Data entries:

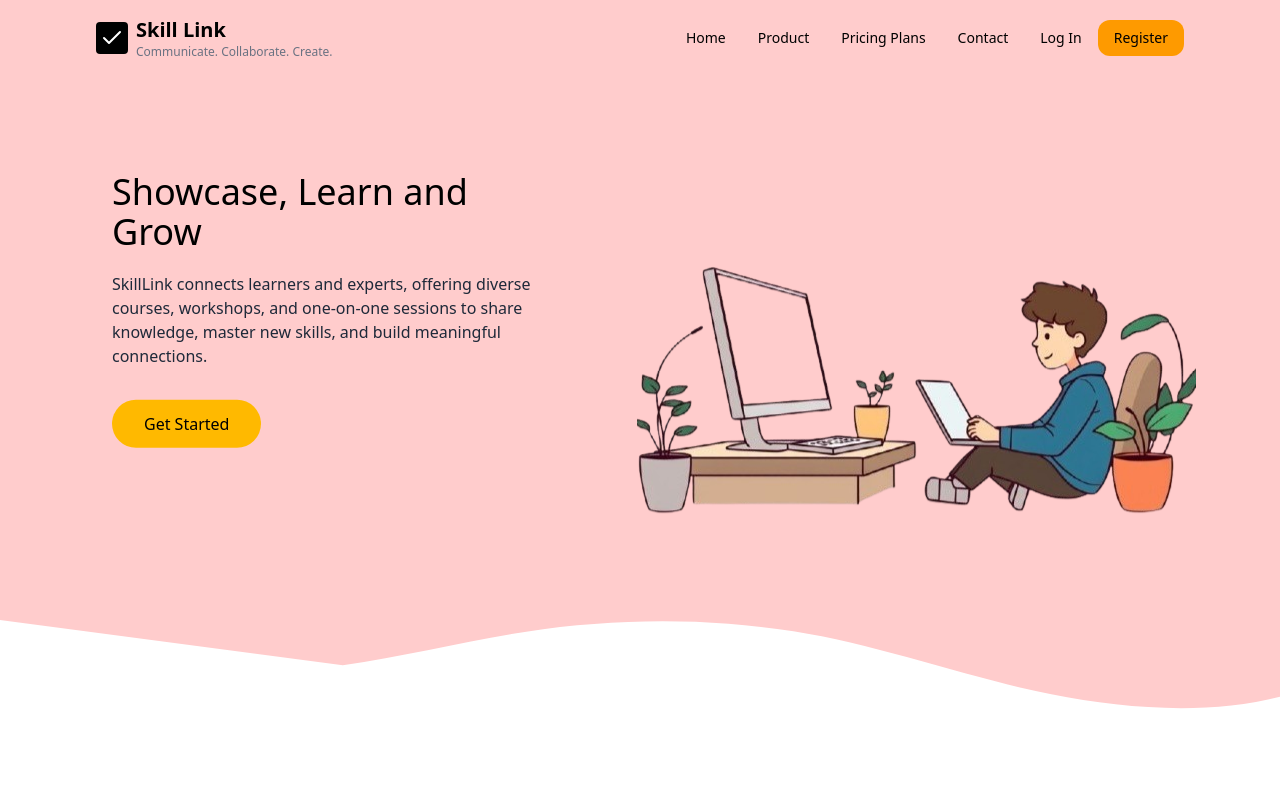
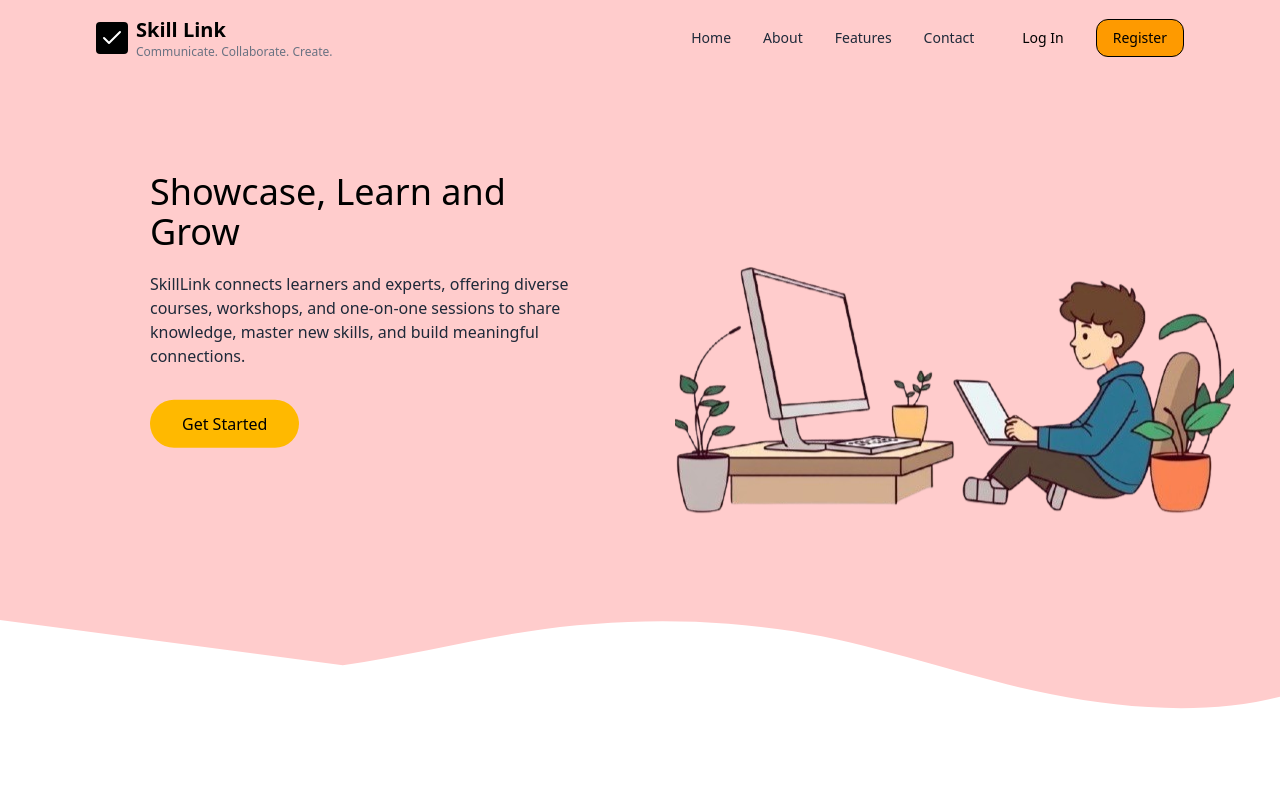
Before and after one commit to ViralJain47/Skill-Link-Frontend, a React (Vite) app in the folder frontend/: page / in a window 1280 px wide. Shown: the top 800 px of the page. Built offline with nearby package versions, Linux system fonts and the light colour scheme.

Commit message:
components refactored

```diff
--- a/frontend/src/App.jsx
+++ b/frontend/src/App.jsx
@@ -7,8 +7,9 @@ function App() {
   return (
     <>
     <Header />
+    <div className='flex flex-col'>
     <HeroSection />
-    <AboutUs />
+    <AboutUs /></div>
     </>
   )
 }
--- a/frontend/src/components/Header/Header.jsx
+++ b/frontend/src/components/Header/Header.jsx
@@ -17,25 +17,25 @@ function Header() {
       </div>
 
       <nav className="flex items-center gap-8 px-8 ml-auto">
-        <Link to="/" className="text-sm font-medium hover:text-gray-600">
+        <Link to="/" className="text-sm font-medium text-gray-800 hover:text-black hover:underline">
           Home
         </Link>
-        <Link to="/" className="text-sm font-medium hover:text-gray-600">
-          Product
+        <Link to="/" className="text-sm font-medium text-gray-800 hover:text-black hover:underline">
+          About
         </Link>
-        <Link to="/" className="text-sm font-medium hover:text-gray-600">
-          Pricing Plans
+        <Link to="/" className="text-sm font-medium text-gray-800 hover:text-black hover:underline">
+          Features
         </Link>
-        <Link to="/" className="text-sm font-medium hover:text-gray-600">
+        <Link to="/" className="text-sm font-medium text-gray-800 hover:text-black hover:underline">
           Contact
         </Link>
       </nav>
 
       <div className="flex items-center gap-4">
-        <Link to="/" className="text-sm font-medium hover:text-gray-600">
+        <Link to="/" className="text-sm font-medium hover:bg-amber-500 px-4 py-2 rounded-xl duration-200">
           Log In
         </Link>
-        <Button className="bg-amber-500 hover:bg-amber-600 text-black font-normal rounded-xl px-1.5-2.5">Register</Button>
+        <Button className="bg-amber-500 border hover:bg-amber-600 text-black font-normal rounded-xl px-1.5-2.5">Register</Button>
       </div>
     </header>
   )
--- a/frontend/src/components/HeroSection.jsx
+++ b/frontend/src/components/HeroSection.jsx
@@ -37,13 +37,13 @@ function HeroSection() {
 
   return (
     <div
-      className="relative flex justify-between items-center px-8 py-16 pt-4 gap-10 min-h-160 align-middle"
+      className="relative grid grid-cols-2 justify-between items-center px-8 py-16 pt-4 gap-10 min-h-160 align-middle"
       style={{
         backgroundColor: "#FFCCCC",
       }}
     >
       <div
-        className="flex-1 max-w-lg pl-20 mb-30 mt-3 content-float"
+        className="flex-1 max-w-lg pl-20 mb-30 mt-3 content-float align-middle place-self-center"
       >
         <h1 className="text-4xl mb-5 text-black">Showcase, Learn and Grow</h1>
         <p className="text-base leading-6 text-gray-800 ">
@@ -58,7 +58,7 @@ function HeroSection() {
         </Link>
       </div>
       <div
-        className="flex-1 flex justify-center items-center mb-20 image-float"
+        className="flex-1 flex place-self-center justify-center items-center mb-20 image-float"
       >
         <img
           src={heroImage}
```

What the task requires:
Identify each line in the entries with the word "frontend" and copy it.

Result:
Before and after one commit to ViralJain47/Skill-Link-Frontend, a React (Vite) app in the folder frontend/: page / in a window 1280 px wide. Shown: the top 800 px of the page. Built offline with nearby package versions, Linux system fonts and the light colour scheme.
--- a/frontend/src/App.jsx
+++ b/frontend/src/App.jsx
--- a/frontend/src/components/Header/Header.jsx
+++ b/frontend/src/components/Header/Header.jsx
--- a/frontend/src/components/HeroSection.jsx
+++ b/frontend/src/components/HeroSection.jsx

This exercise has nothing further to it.